**WORK REQUIRED:**
Everything in the entries below except the pictures must be returned exactly.

**DATASET EXTRACT:**

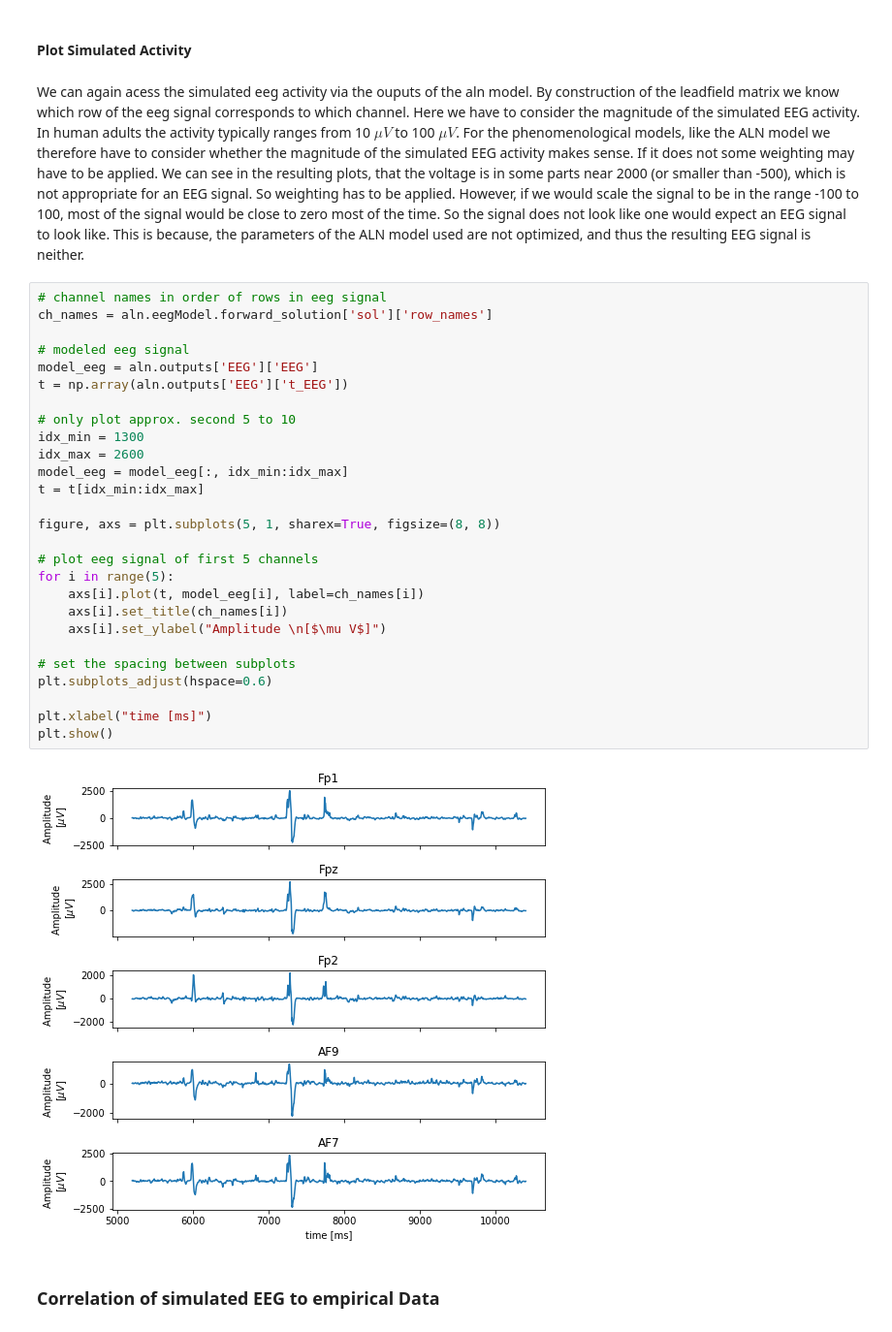
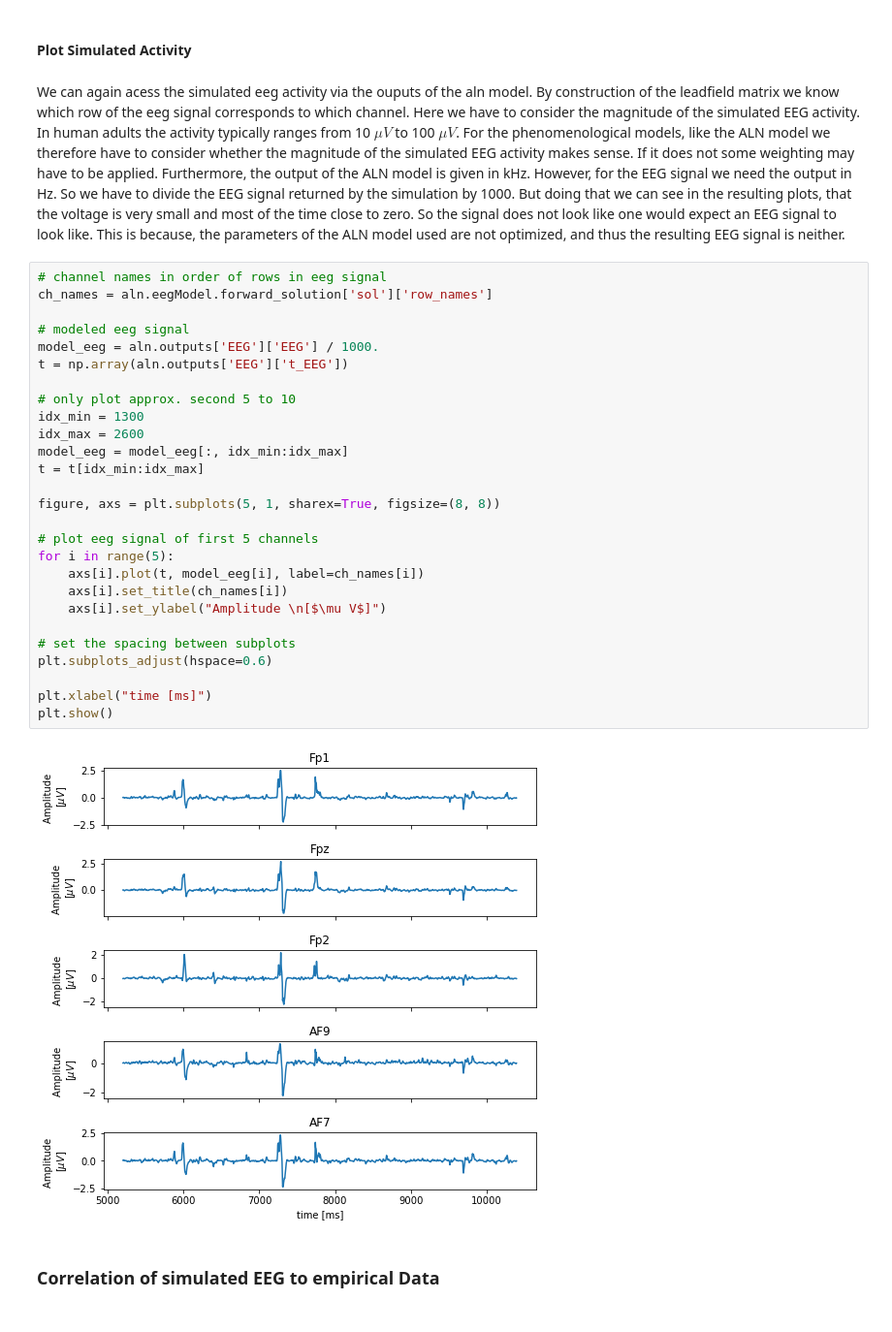
Before and after one commit to janakoe/neurolib, a Jupyter notebook: examples/example-0-aln-minimal.ipynb, the cells around one changed output. Shown at 97% size. Saved outputs shown, nothing was run; the diff lists cells and outputs as text.

```diff
--- a/examples/example-0-aln-minimal.ipynb
+++ b/examples/example-0-aln-minimal.ipynb
@@ -476,37 +495,37 @@ WARNING:root:Atlas doesn't start at 0, reindexing...
 # %% [markdown]
 We can again acess the simulated eeg activity via the ouputs of the aln model.
 By construction of the leadfield matrix we know which row of the eeg signal corresponds to which channel.
-Here we have to consider the magnitude of the simulated EEG activity. In human adults the activity typically ranges from 10 $\mu V$ to 100 $\mu V$. For the phenomenological models, like the ALN model we therefore have to consider whether the magnitude of the simulated EEG activity makes sense. If it does not some weighting may have to be applied.
-We can see in the resulting plots, that the voltage is in some parts near 2000 (or smaller than -500), which is not appropriate for an EEG signal. So weighting has to be applied. However, if we would scale the signal to be in the range -100 to 100, most of the signal would be close to zero most of the time. So the signal does not look like one would expect an EEG signal to look like. This is because, the parameters of the ALN model used are not optimized, and thus the resulting EEG signal is neither.
+Here we have to consider the magnitude of the simulated EEG activity. In human adults the activity typically ranges from 10 $\mu V$ to 100 $\mu V$. For the phenomenological models, like the ALN model we therefore have to consider whether the magnitude of the simulated EEG activity makes sense. If it does not some weighting may have to be applied. Furthermore, the output of the ALN model is given in kHz. However, for the EEG signal we need the output in Hz. So we have to divide the EEG signal returned by the simulation by 1000.
+But doing that we can see in the resulting plots, that the voltage is very small and most of the time close to zero. So the signal does not look like one would expect an EEG signal to look like. This is because, the parameters of the ALN model used are not optimized, and thus the resulting EEG signal is neither.
 # %%
 # channel names in order of rows in eeg signal
 ch_names = aln.eegModel.forward_solution['sol']['row_names']
 
 # modeled eeg signal
-model_eeg = aln.outputs['EEG']['EEG']
+model_eeg = aln.outputs['EEG']['EEG'] / 1000.
 t = np.array(aln.outputs['EEG']['t_EEG'])
 
 # only plot approx. second 5 to 10
 idx_min = 1300
 idx_max = 2600
 model_eeg = model_eeg[:, idx_min:idx_max]
 t = t[idx_min:idx_max]
 
 figure, axs = plt.subplots(5, 1, sharex=True, figsize=(8, 8))
 
 # plot eeg signal of first 5 channels
 for i in range(5):
     axs[i].plot(t, model_eeg[i], label=ch_names[i])
     axs[i].set_title(ch_names[i])
     axs[i].set_ylabel("Amplitude \n[$\mu V$]")
 
 # set the spacing between subplots
 plt.subplots_adjust(hspace=0.6)
 
 plt.xlabel("time [ms]")
 plt.show()
 # %% [output]
-[figure, old version]
+[figure, new version]
 # %% [markdown]
 ### Correlation of simulated EEG to empirical Data
 # %% [markdown]
```
Also changed, not shown: parts of 1 cell of this notebook, 2 other files.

**TASK OUTPUT:**
Before and after one commit to janakoe/neurolib, a Jupyter notebook: examples/example-0-aln-minimal.ipynb, the cells around one changed output. Shown at 97% size. Saved outputs shown, nothing was run; the diff lists cells and outputs as text.

```diff
--- a/examples/example-0-aln-minimal.ipynb
+++ b/examples/example-0-aln-minimal.ipynb
@@ -476,37 +495,37 @@ WARNING:root:Atlas doesn't start at 0, reindexing...
 # %% [markdown]
 We can again acess the simulated eeg activity via the ouputs of the aln model.
 By construction of the leadfield matrix we know which row of the eeg signal corresponds to which channel.
-Here we have to consider the magnitude of the simulated EEG activity. In human adults the activity typically ranges from 10 $\mu V$ to 100 $\mu V$. For the phenomenological models, like the ALN model we therefore have to consider whether the magnitude of the simulated EEG activity makes sense. If it does not some weighting may have to be applied.
-We can see in the resulting plots, that the voltage is in some parts near 2000 (or smaller than -500), which is not appropriate for an EEG signal. So weighting has to be applied. However, if we would scale the signal to be in the range -100 to 100, most of the signal would be close to zero most of the time. So the signal does not look like one would expect an EEG signal to look like. This is because, the parameters of the ALN model used are not optimized, and thus the resulting EEG signal is neither.
+Here we have to consider the magnitude of the simulated EEG activity. In human adults the activity typically ranges from 10 $\mu V$ to 100 $\mu V$. For the phenomenological models, like the ALN model we therefore have to consider whether the magnitude of the simulated EEG activity makes sense. If it does not some weighting may have to be applied. Furthermore, the output of the ALN model is given in kHz. However, for the EEG signal we need the output in Hz. So we have to divide the EEG signal returned by the simulation by 1000.
+But doing that we can see in the resulting plots, that the voltage is very small and most of the time close to zero. So the signal does not look like one would expect an EEG signal to look like. This is because, the parameters of the ALN model used are not optimized, and thus the resulting EEG signal is neither.
 # %%
 # channel names in order of rows in eeg signal
 ch_names = aln.eegModel.forward_solution['sol']['row_names']
 
 # modeled eeg signal
-model_eeg = aln.outputs['EEG']['EEG']
+model_eeg = aln.outputs['EEG']['EEG'] / 1000.
 t = np.array(aln.outputs['EEG']['t_EEG'])
 
 # only plot approx. second 5 to 10
 idx_min = 1300
 idx_max = 2600
 model_eeg = model_eeg[:, idx_min:idx_max]
 t = t[idx_min:idx_max]
 
 figure, axs = plt.subplots(5, 1, sharex=True, figsize=(8, 8))
 
 # plot eeg signal of first 5 channels
 for i in range(5):
     axs[i].plot(t, model_eeg[i], label=ch_names[i])
     axs[i].set_title(ch_names[i])
     axs[i].set_ylabel("Amplitude \n[$\mu V$]")
 
 # set the spacing between subplots
 plt.subplots_adjust(hspace=0.6)
 
 plt.xlabel("time [ms]")
 plt.show()
 # %% [output]
-[figure, old version]
+[figure, new version]
 # %% [markdown]
 ### Correlation of simulated EEG to empirical Data
 # %% [markdown]
```
Also changed, not shown: parts of 1 cell of this notebook, 2 other files.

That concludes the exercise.